Special Issue "Conservation Tools, Protocols and Treatments on Painted Surfaces, Metal Leaves and Finishes in Cultural Heritage"
A special issue of Coatings (ISSN 2079-6412).
Deadline for manuscript submissions: 31 December 2021.
Conservation of painted surfaces, metal leaves, and finishes requires a deep knowledge of both the materials themselves and the supports and the interaction phenomena occurring among them. Superficial treatments, operations, and materials adopted during the conservation intervention can modify the complex system of existing interactions. Therefore, it is fundamental to predict possible induced changes of the chemical-physical properties of the systems.
This Special Issue aims at contributing to the definition of the state-of-the-art in the approach to conservation problems of painted surfaces, metal leaves, and finishes.
In particular, the topic of interest includes but is not limited to:
- Methodological approaches for the conservation treatments of the painted surfaces, metal leaves, and finishes;
- Analytical tools and protocols for the validation of the treatment efficacy and recognizability;
- Analytical tools for the characterization of surface materials and their decay processes;
- New materials and treatments.
Dr. Nervo Marco
Manuscript Submission Information
Manuscripts should be submitted online at www.mdpi.com by registering and logging in to this website.

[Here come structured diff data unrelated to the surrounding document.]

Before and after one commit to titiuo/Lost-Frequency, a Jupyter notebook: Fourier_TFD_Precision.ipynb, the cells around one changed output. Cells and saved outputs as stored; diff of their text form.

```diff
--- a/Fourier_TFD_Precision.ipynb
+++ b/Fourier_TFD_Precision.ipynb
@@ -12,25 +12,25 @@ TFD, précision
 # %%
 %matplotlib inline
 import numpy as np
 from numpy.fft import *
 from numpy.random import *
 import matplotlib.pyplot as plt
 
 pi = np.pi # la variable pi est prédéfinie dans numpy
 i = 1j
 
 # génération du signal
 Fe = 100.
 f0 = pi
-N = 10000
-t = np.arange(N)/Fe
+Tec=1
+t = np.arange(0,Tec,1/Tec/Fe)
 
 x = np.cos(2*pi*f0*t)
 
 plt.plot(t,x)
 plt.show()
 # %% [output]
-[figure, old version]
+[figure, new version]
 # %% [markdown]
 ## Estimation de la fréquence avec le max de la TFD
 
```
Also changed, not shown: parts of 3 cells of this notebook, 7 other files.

Once you are registered, click here to go to the submission form. Manuscripts can be submitted until the deadline. All papers will be peer-reviewed. Accepted papers will be published continuously in the journal (as soon as accepted) and will be listed together on the special issue website. Research articles, review articles as well as short communications are invited. For planned papers, a title and short abstract (about 100 words) can be sent to the Editorial Office for announcement on this website.

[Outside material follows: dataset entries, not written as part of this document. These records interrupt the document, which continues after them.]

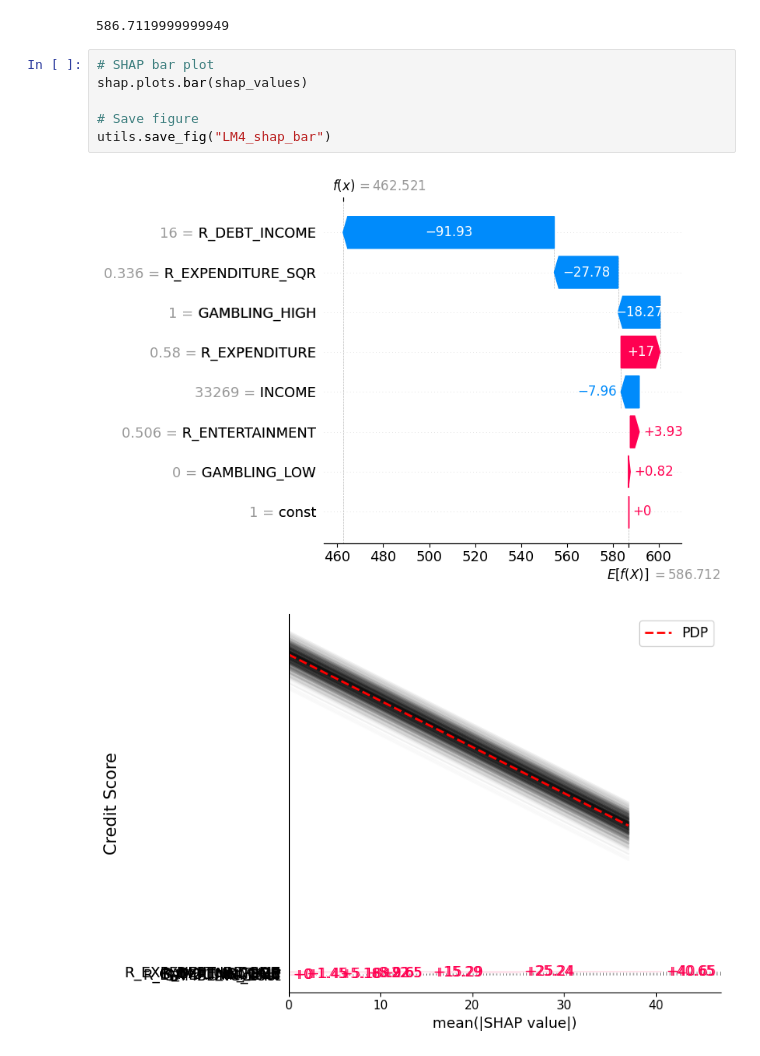
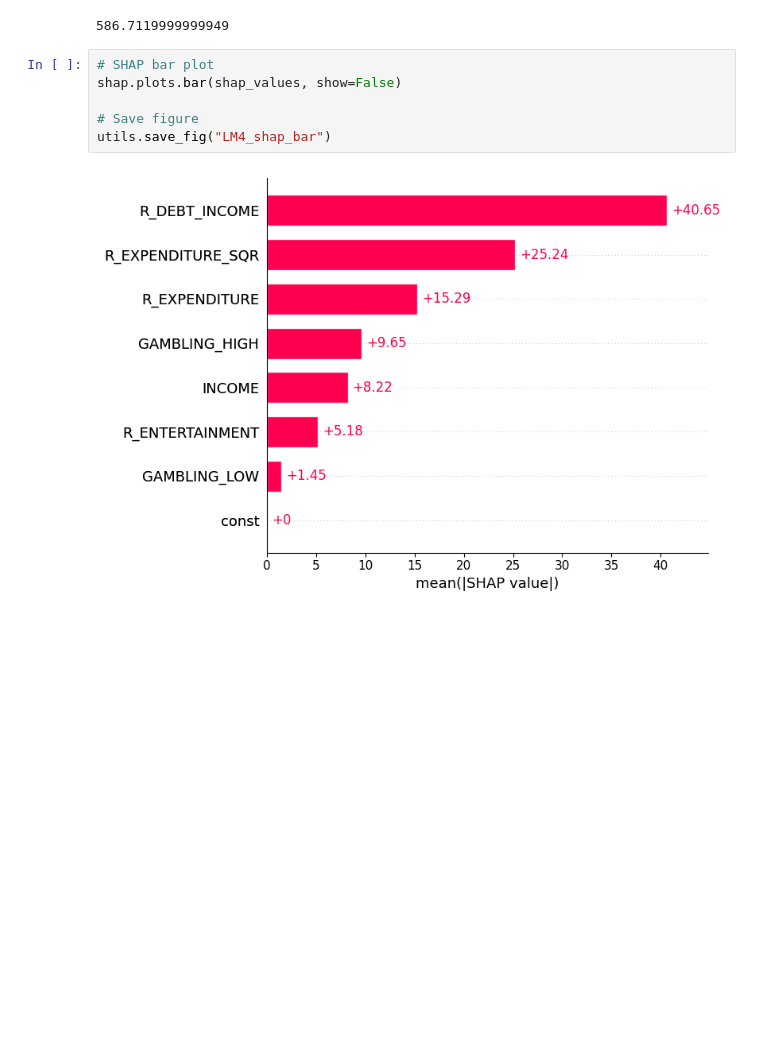
Before and after one commit to a-data-odyssey/XAI-tutorial, a Jupyter notebook: src/linear_models/linear_regression.ipynb, the cells around one changed output. Drawn from its saved outputs; the diff is of its cells as text; blank space fills up the shorter version.

```diff
--- a/src/linear_models/linear_regression.ipynb
+++ b/src/linear_models/linear_regression.ipynb
@@ -398,10 +562,9 @@ print(np.mean(preds))
 586.7119999999949
 # %%
 # SHAP bar plot
-shap.plots.bar(shap_values)
+shap.plots.bar(shap_values, show=False)
 
 # Save figure
 utils.save_fig("LM4_shap_bar")
 # %% [output]
-[figure, old version]
+[figure, new version]
-[figure, removed]
```
Also changed, not shown: parts of 19 cells of this notebook, 3 other files.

Submitted manuscripts should not have been published previously, nor be under consideration for publication elsewhere (except conference proceedings papers). All manuscripts are thoroughly refereed through a single-blind peer-review process. A guide for authors and other relevant information for submission of manuscripts is available on the Instructions for Authors page. Coatings is an international peer-reviewed open access monthly journal published by MDPI.
Please visit the Instructions for Authors page before submitting a manuscript. The Article Processing Charge (APC) for publication in this open access journal is 1800 CHF (Swiss Francs). Submitted papers should be well formatted and use good English. Authors may use MDPI's English editing service prior to publication or during author revisions.
- conservation treatments
- chemical–physical properties
- painted surfaces
- metal leaves
- validation of treatments
- decay processes
- analytical protocols
The below list represents only planned manuscripts. Some of these manuscripts have not been received by the Editorial Office yet. Papers submitted to MDPI journals are subject to peer-review.
Life of a Painting as Revealed by Technical Analyses: Original Materials and Later Alterations of Édouard Manet’s Woman in Striped Dress
Federica Pozzi 1,*, Silvia A. Centeno 1, Federico Carò 1, Gillian McMillan 2, Lena Stringari 2
1 Department of Scientific Research, The Metropolitan Museum of Art, 1000 Fifth Avenue, New York, NY 10028, United States
2 Department of Conservation, Solomon R. Guggenheim Museum, 1071 Fifth Avenue, New York, NY 10128, United States
Abstract: Among the treasures of the Solomon R. Guggenheim Museum, New York, is a large-scale portrait by Édouard Manet that remained unfinished upon the artist’s death, in April 1883. This work, now known as Woman in Striped Dress, belongs to Manet’s late artistic production and dates from around 1877-1880. A collaborative endeavor entailing archival research and scientific analysis revealed that the composition had suffered dramatic alterations prior to its arrival at the museum in 1965, likely carried out to finish the picture so it would be marketable and to increase its sale value. Among the main changes uncovered by this technical study are a reduction in size of the canvas and subsequent campaigns of varnishing. Furthermore, along with a detailed characterization of the original materials present in the ground and paint layers, this work enabled to identify areas of later retouching or additions to the original composition that were executed concurrently with the cutting down. The data collected were crucial to devise an appropriate conservation treatment, aiming to remove the deeply discolored varnish as well as select areas of retouching that obscured significant details of Manet’s picture and his delicate brushwork.
Keywords: Manet, painting, portrait, woman, 19th-century, pigments, fillers, varnish, original materials, later alterations